Data for this exercise below:

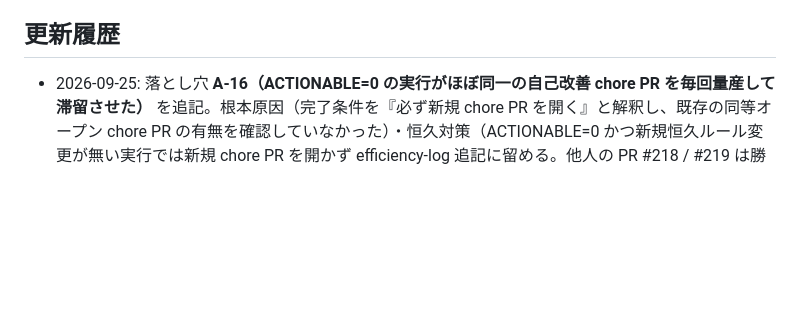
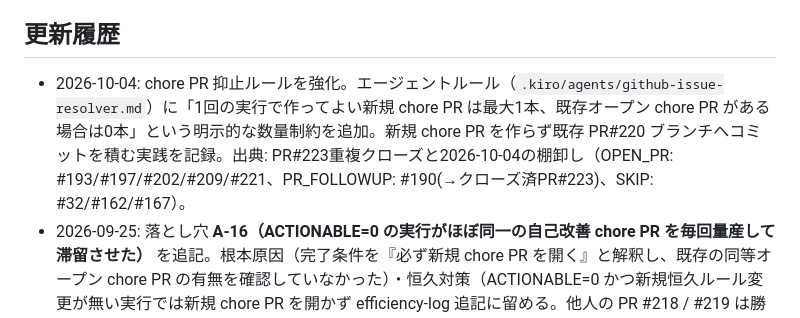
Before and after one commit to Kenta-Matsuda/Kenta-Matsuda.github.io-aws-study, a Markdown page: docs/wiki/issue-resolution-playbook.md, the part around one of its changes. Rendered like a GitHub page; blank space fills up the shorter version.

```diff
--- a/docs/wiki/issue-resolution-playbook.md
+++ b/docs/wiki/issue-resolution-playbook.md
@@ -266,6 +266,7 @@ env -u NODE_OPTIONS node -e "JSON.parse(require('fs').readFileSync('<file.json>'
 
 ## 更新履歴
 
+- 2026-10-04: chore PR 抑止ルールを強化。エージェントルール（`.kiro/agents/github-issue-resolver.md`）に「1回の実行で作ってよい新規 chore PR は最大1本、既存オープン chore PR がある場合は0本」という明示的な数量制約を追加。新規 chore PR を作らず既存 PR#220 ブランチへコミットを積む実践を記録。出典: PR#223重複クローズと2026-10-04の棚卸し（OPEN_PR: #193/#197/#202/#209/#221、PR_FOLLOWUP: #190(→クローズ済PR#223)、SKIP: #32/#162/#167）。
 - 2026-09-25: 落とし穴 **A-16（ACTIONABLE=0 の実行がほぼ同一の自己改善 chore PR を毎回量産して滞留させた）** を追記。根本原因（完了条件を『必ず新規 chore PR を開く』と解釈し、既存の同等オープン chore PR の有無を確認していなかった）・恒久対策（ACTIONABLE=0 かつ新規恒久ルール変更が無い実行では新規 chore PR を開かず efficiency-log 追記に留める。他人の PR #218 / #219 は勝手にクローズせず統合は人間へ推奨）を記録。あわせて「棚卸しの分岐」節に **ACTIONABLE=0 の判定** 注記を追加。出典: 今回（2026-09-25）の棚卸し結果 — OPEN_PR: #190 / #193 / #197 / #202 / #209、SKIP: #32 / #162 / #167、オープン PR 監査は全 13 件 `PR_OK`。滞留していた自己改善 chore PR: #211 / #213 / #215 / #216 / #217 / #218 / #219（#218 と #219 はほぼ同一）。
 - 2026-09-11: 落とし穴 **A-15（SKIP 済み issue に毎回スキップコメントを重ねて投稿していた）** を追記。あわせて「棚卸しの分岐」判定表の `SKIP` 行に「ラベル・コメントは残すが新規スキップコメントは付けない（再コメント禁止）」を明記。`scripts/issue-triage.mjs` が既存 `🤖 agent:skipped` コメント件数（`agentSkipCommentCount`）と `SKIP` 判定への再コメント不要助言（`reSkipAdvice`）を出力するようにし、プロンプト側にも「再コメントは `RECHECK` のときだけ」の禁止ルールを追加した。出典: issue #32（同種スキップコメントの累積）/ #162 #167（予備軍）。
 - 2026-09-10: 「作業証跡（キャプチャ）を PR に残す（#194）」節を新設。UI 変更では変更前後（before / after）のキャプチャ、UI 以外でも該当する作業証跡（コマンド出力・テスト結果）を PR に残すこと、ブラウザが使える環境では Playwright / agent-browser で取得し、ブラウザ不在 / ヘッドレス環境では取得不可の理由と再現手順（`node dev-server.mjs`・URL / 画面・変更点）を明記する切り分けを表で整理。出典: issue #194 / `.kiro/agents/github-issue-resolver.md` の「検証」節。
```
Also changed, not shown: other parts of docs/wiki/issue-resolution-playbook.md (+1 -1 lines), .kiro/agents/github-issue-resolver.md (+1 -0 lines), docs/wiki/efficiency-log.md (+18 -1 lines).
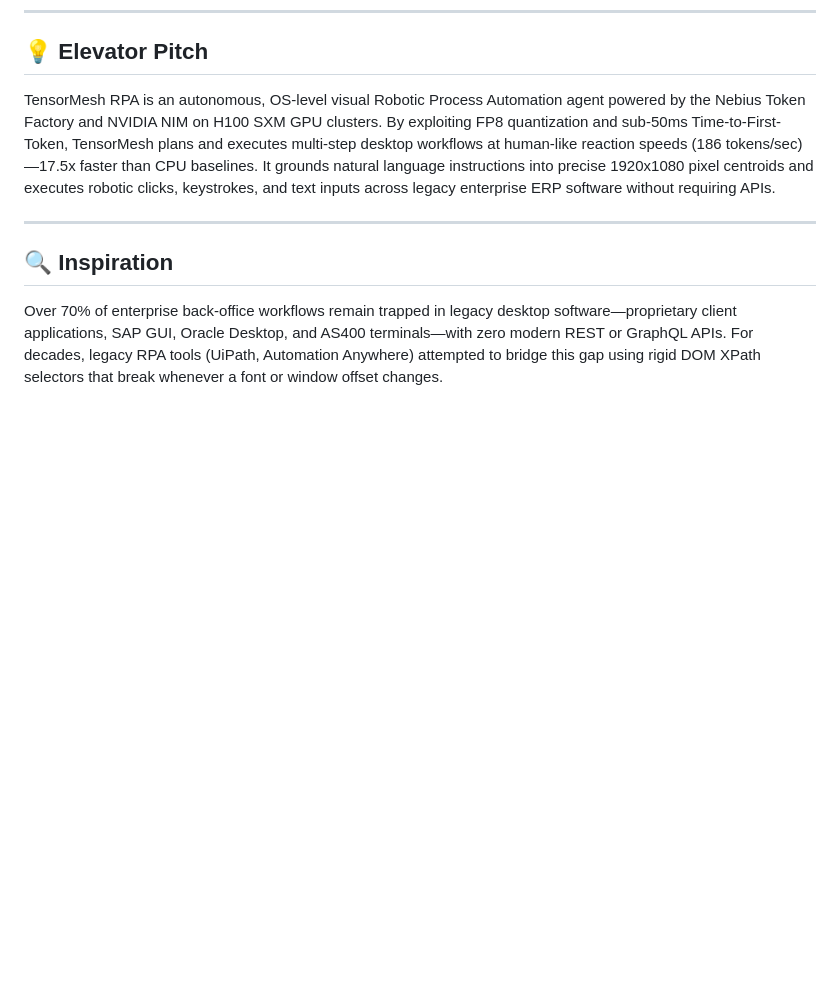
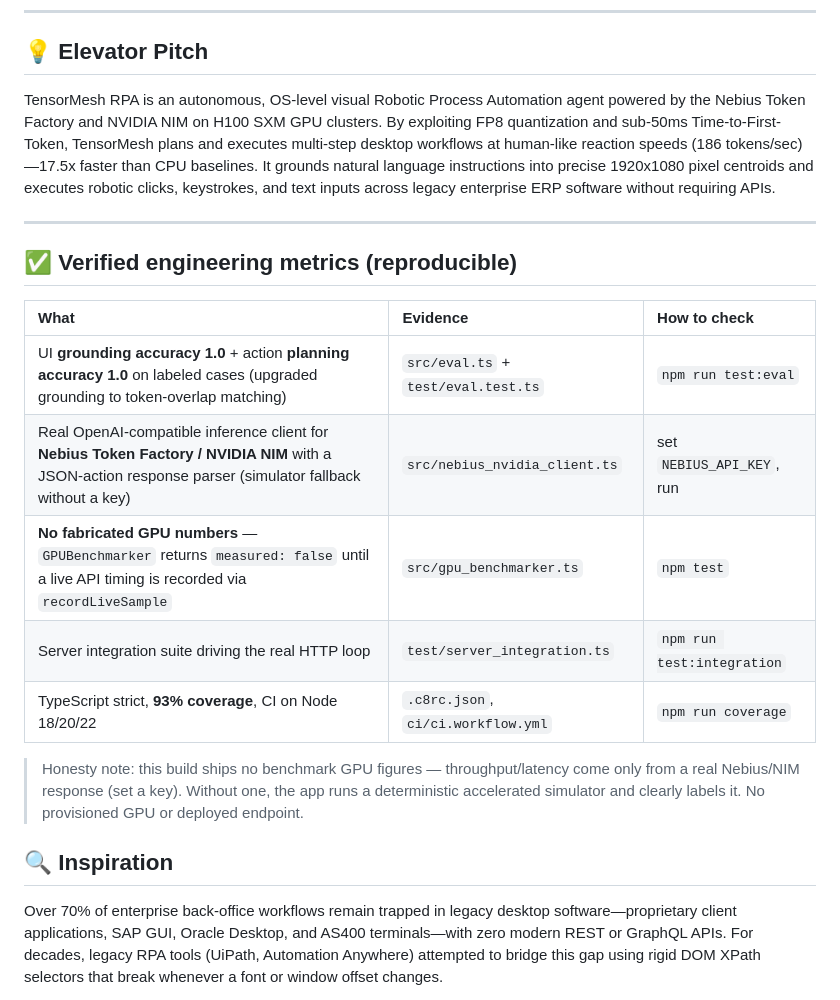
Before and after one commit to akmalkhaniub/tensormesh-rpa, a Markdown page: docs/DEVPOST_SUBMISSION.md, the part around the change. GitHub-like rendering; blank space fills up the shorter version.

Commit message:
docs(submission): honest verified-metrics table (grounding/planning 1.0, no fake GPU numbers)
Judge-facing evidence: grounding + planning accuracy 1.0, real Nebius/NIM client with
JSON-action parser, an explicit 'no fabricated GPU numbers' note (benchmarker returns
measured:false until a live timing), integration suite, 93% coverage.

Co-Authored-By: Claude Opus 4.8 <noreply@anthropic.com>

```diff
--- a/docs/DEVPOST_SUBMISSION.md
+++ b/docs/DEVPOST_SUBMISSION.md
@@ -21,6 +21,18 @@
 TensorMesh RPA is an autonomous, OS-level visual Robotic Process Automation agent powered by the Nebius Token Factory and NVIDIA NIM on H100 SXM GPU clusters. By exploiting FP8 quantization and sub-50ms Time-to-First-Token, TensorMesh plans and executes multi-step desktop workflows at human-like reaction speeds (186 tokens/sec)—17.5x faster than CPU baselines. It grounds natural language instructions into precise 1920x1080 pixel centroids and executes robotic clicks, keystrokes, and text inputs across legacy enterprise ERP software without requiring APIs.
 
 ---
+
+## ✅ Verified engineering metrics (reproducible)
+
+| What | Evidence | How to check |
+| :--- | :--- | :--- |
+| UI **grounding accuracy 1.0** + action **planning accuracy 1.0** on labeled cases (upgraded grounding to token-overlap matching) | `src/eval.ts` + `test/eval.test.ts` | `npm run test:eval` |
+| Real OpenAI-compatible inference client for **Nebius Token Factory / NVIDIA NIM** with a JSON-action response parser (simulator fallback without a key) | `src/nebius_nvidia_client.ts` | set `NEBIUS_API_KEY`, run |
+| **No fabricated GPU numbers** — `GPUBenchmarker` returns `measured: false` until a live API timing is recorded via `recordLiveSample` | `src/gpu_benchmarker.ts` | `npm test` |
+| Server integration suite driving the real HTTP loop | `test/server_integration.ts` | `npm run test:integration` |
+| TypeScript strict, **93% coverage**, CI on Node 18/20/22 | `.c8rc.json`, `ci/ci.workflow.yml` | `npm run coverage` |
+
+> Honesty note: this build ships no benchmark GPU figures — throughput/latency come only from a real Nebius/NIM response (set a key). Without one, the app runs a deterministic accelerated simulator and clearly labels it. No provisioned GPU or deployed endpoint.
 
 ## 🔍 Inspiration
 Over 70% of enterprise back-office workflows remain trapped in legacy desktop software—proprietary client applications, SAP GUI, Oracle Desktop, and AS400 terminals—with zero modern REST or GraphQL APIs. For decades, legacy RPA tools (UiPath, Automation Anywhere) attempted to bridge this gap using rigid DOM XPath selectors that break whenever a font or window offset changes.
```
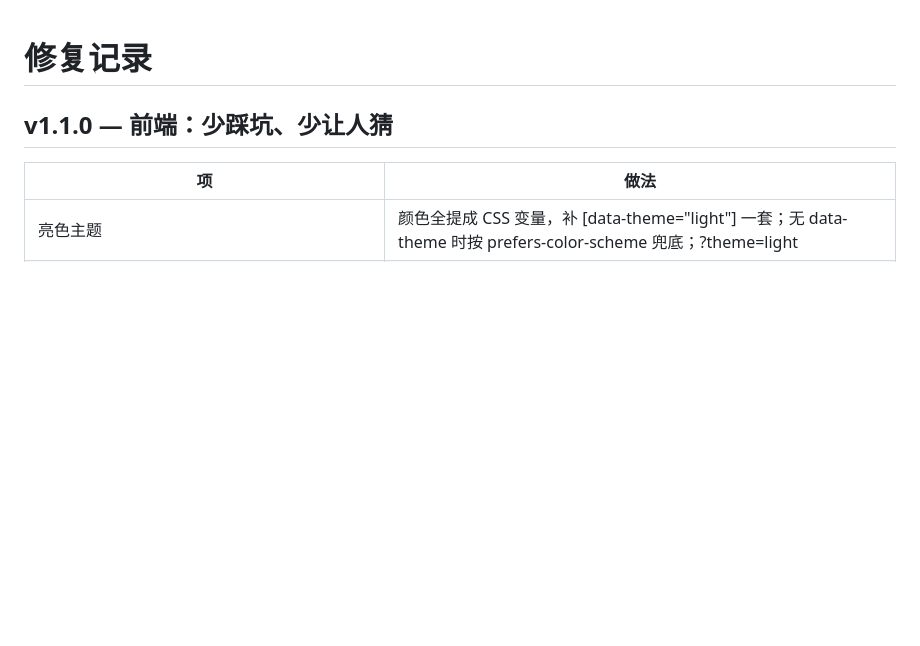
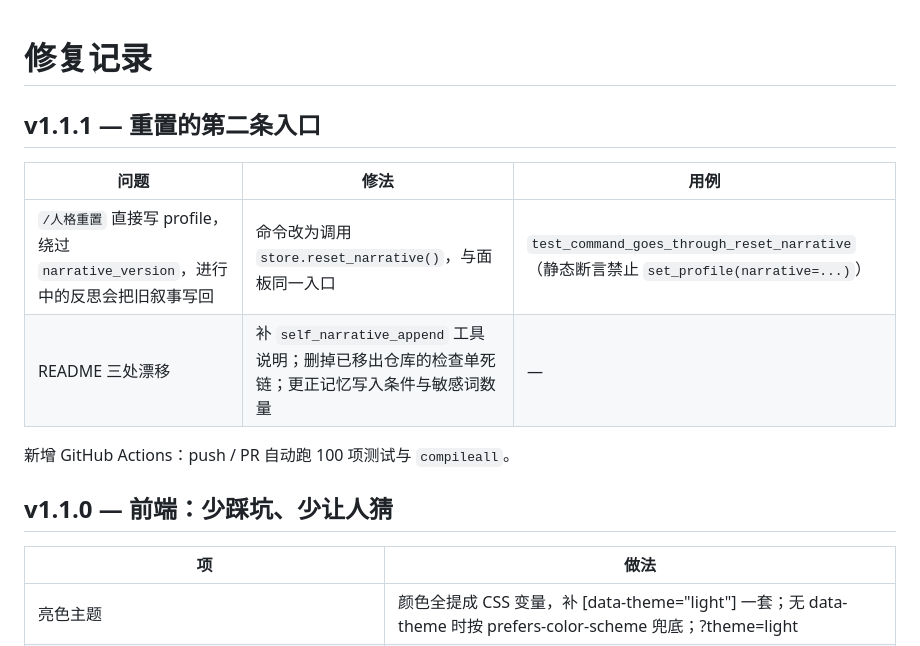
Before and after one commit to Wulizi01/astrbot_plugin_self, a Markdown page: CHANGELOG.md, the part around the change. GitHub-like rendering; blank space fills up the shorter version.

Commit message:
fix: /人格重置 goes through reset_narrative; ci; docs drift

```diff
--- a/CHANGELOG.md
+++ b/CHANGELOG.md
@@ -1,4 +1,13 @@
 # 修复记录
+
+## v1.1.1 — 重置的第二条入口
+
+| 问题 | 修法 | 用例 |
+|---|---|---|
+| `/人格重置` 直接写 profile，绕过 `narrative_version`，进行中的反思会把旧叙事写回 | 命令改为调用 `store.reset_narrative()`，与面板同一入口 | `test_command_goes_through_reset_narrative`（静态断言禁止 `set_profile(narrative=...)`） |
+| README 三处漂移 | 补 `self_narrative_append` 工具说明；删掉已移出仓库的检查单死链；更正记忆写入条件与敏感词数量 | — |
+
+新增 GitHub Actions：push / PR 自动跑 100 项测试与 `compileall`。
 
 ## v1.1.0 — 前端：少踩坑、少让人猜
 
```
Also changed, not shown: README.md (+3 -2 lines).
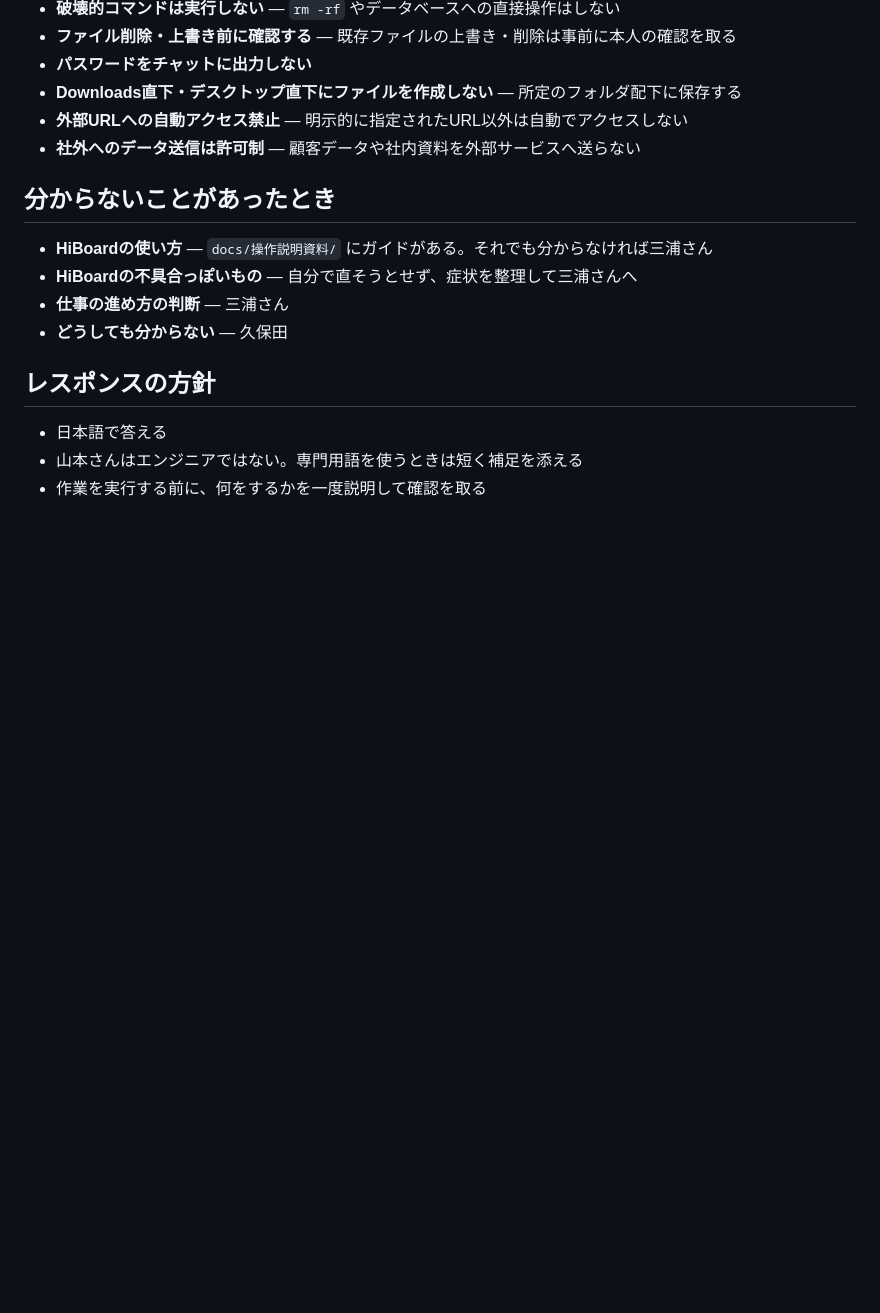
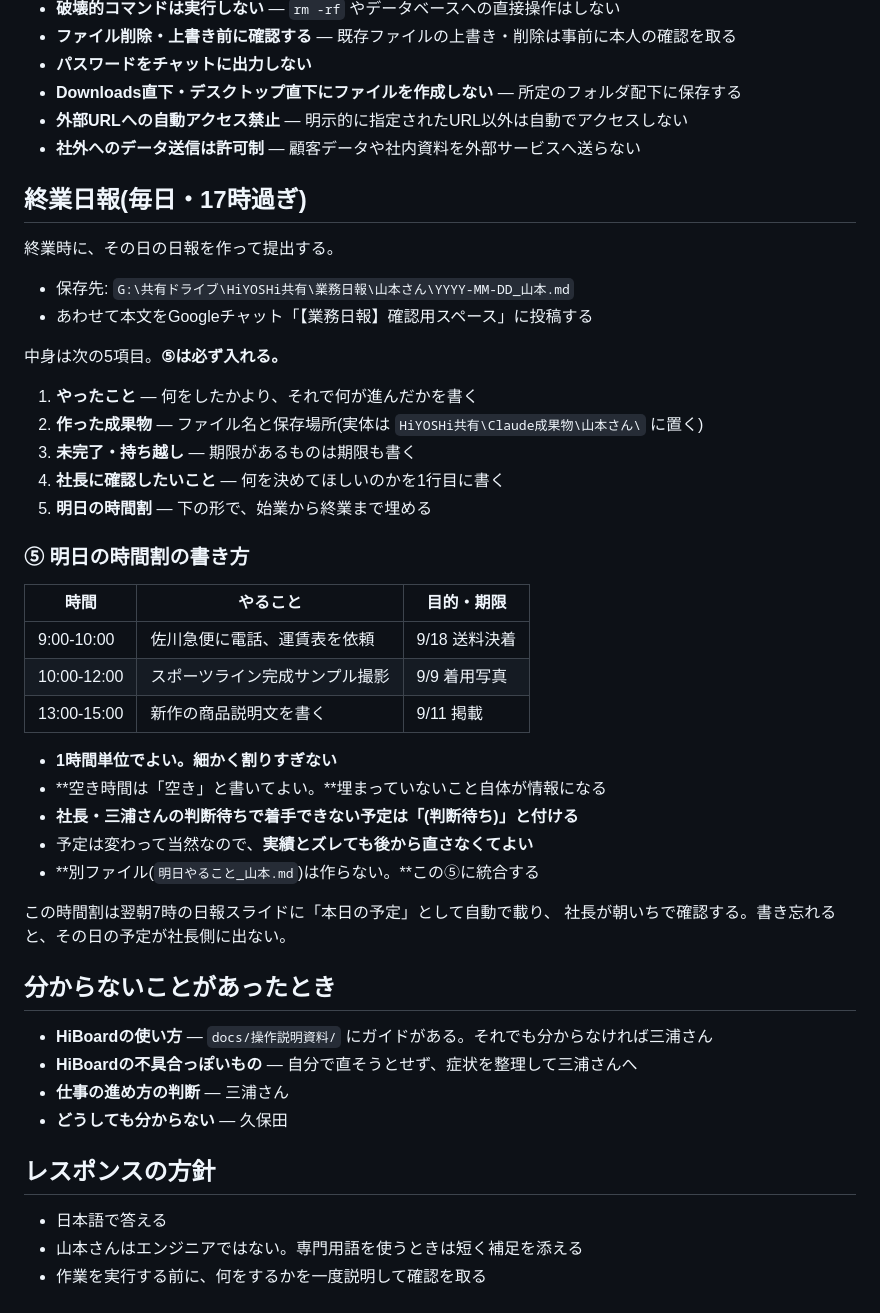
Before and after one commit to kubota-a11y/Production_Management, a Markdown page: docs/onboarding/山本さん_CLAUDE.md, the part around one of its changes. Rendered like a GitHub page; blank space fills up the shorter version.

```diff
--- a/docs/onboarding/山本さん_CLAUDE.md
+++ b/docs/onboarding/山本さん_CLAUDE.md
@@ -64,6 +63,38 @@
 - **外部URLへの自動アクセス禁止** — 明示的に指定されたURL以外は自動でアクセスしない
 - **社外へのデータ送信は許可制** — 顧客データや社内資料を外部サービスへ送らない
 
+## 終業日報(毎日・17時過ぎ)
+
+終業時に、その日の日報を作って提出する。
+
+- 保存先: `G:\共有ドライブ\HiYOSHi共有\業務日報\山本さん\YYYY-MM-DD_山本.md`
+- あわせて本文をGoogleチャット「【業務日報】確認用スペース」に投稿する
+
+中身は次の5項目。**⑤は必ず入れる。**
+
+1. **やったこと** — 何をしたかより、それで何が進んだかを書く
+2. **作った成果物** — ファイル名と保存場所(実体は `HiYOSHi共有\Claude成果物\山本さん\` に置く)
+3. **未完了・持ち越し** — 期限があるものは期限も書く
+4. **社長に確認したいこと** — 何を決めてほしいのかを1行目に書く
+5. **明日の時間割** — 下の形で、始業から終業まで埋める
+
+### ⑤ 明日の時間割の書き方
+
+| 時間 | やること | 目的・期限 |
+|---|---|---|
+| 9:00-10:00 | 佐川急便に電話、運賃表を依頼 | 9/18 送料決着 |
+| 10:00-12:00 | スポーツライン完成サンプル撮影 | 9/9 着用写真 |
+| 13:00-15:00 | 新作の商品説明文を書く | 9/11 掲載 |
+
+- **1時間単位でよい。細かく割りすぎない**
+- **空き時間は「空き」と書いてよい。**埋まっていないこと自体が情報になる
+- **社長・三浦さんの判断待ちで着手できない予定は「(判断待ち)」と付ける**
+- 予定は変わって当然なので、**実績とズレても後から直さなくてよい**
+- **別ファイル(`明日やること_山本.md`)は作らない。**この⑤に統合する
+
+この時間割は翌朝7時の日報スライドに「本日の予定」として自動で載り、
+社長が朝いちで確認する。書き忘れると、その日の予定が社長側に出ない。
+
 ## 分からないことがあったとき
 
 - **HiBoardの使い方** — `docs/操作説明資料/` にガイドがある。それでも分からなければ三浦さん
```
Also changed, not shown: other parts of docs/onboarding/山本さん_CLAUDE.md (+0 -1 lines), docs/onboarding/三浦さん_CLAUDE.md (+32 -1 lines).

End of Data for this exercise.

**What is required:** The answer consists of every line above in which the word "grounding" occurs.

**Result:**
docs(submission): honest verified-metrics table (grounding/planning 1.0, no fake GPU numbers)
Judge-facing evidence: grounding + planning accuracy 1.0, real Nebius/NIM client with
+| UI **grounding accuracy 1.0** + action **planning accuracy 1.0** on labeled cases (upgraded grounding to token-overlap matching) | `src/eval.ts` + `test/eval.test.ts` | `npm run test:eval` |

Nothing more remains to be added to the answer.